Supplied information: Begin

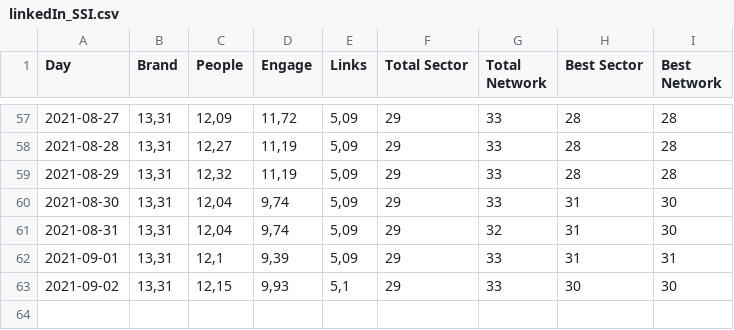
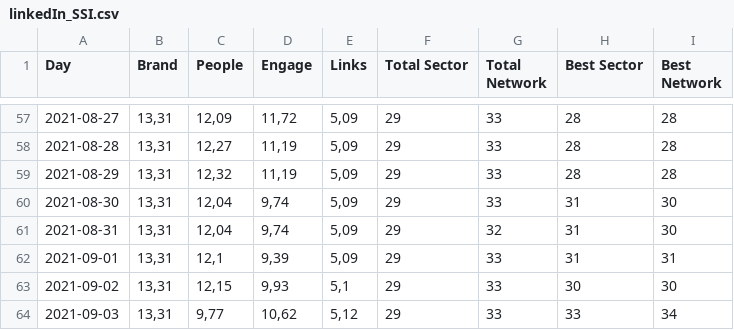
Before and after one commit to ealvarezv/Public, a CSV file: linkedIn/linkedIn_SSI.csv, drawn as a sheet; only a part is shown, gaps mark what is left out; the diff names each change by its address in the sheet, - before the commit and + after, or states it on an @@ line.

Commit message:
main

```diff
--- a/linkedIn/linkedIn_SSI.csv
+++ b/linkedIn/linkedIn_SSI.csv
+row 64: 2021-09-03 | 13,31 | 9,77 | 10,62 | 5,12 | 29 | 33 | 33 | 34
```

Supplied information: End

What you have to do:
Please determine how many lines in the entries contain the word "linkedIn" and answer with the number alone.

Task solution:
3